At one stage, the narrator observes, â€œFrom one small body I made three new humans. I grew these complex beauties. I made their lungs and their noses.â€ At another point, she reflects, â€œMy bodyâ€™s coursing with secret genes and hormones and proteins. My body made eyeballs and I have no idea how.â€ So much about childbirth is taken for granted, yet these sentences draw out both physical and metaphysical questions about what it means to create another human being. How significant is that aspect of the story?
How can we be honest except to say that we donâ€™t understand? While I enjoy being overwhelmed by the wonderful, the magnificent, I also wouldnâ€™t mind having more information. Nobody was telling me what I wanted to hear when I was pregnant. Thereâ€™s a lot of focus on the selfishness of birth: Do it at home! Do it underwater! You are important! What would have helped me more is if someone had said, â€œHereâ€™s how your body just built an eyeball.â€ I still have no idea. And I chalk that ignorance up to sexism. If men made eyes, weâ€™d learn how it happens in second grade.
The narrator fears potential predators that may be outside her house: coyotes, gangs, an intruder searching for a way in. Youâ€™ve given her husband a shortened version of your own name, Sam, and at the end heâ€™s both the feared intruder and the person she opens the door to. Why did you want to give him your name? And did you always know that sheâ€™d open the door?
I could have named every character here Sam. As a story about fear, it is a story about the tales we tell ourselves. I create my worst fears myself. The coyote comes from my life. I had postpartum anxiety after my kids were born. I called a friend one night and told her that there were wolves and coyotes outside my house and they wanted to eat my babies. She thought that I was speaking metaphorically, because there are no wolves where we live. There are, however, loads of coyotes, and I hear them howling at night. I love that now, but when my babies were little, it was chilling. So, I was not speaking in metaphors. I was under the influence of an expanded reality. I knew that Iâ€™d leave the door open in the end of the story. As a young adult, I lived in a geodesic dome on a remote mountain in Vermont. One night I woke, terrified. I couldnâ€™t move, but I also knew that if I didnâ€™t move Iâ€™d be forever scared. So I got out of bed. I was wearing only a T-shirt and underwear, and I went outside and told the universe that if it was coming to chop me to bits, would it please come now, because I couldnâ€™t stand being scared any longer. I stood outside in the night and waited to be chopped up. Nothing appeared besides stars and darkness. Eventually, I went back to bed.

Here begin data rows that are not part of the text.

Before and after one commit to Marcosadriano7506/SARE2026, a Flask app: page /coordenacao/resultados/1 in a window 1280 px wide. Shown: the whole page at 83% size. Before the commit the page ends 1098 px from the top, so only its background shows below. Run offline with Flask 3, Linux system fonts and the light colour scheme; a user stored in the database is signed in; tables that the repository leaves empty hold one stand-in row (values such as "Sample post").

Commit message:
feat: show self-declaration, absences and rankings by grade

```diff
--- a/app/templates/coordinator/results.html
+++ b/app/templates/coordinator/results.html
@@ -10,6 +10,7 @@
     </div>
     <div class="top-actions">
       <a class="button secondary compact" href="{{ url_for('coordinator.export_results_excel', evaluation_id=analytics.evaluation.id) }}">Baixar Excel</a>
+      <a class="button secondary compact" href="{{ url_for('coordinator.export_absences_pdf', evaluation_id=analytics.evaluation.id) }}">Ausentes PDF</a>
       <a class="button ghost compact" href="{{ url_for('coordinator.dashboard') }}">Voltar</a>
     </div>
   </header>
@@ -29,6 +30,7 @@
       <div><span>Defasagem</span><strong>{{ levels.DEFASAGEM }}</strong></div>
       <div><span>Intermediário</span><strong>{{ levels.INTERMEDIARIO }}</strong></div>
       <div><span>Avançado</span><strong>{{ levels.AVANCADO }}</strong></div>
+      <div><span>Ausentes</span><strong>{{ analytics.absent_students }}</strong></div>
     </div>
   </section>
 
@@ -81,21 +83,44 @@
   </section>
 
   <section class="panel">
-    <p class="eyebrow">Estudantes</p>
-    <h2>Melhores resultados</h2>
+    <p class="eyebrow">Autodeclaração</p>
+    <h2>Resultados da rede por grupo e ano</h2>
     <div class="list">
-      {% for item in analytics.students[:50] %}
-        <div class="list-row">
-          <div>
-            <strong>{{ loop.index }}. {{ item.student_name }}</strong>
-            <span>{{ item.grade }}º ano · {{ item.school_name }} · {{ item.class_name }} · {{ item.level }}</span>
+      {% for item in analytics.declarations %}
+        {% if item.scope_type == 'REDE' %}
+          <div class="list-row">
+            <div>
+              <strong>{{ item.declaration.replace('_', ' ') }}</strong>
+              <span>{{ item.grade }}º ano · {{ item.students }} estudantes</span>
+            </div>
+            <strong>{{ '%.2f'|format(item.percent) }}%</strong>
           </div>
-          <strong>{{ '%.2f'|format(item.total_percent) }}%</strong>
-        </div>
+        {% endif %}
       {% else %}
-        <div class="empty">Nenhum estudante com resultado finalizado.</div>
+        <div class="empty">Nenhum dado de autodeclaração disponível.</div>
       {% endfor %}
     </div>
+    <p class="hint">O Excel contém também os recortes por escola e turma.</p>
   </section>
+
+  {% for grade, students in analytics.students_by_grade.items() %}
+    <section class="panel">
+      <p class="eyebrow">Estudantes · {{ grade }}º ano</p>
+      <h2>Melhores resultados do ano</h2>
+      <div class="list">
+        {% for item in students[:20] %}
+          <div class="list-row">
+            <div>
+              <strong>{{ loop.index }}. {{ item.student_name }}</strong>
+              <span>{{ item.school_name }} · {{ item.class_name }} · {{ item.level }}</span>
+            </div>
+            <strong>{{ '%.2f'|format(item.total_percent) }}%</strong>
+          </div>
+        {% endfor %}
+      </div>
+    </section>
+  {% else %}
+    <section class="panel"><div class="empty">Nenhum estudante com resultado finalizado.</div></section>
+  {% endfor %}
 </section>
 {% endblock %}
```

Youâ€™re publishing your first collection of stories, â€œThe Dark Dark,â€ in July. This comes after three novels, â€œThe Seas,â€ â€œThe Invention of Everything Else,â€ and â€œMr. Splitfoot.â€ Were you writing stories alongside the novels? What was it like to consider the stories as a whole, when you were putting together the collection? Were you surprised by anything?
I write stories alongside my novels as a place to turn temporarily when the novels head south. I am pleased to think of the stories in â€œThe Dark Darkâ€ as a whole, or siblings, or even points on a map. The map is titled, â€œHumans in the Middle of the Night.â€ Thatâ€™s a map I like to consider.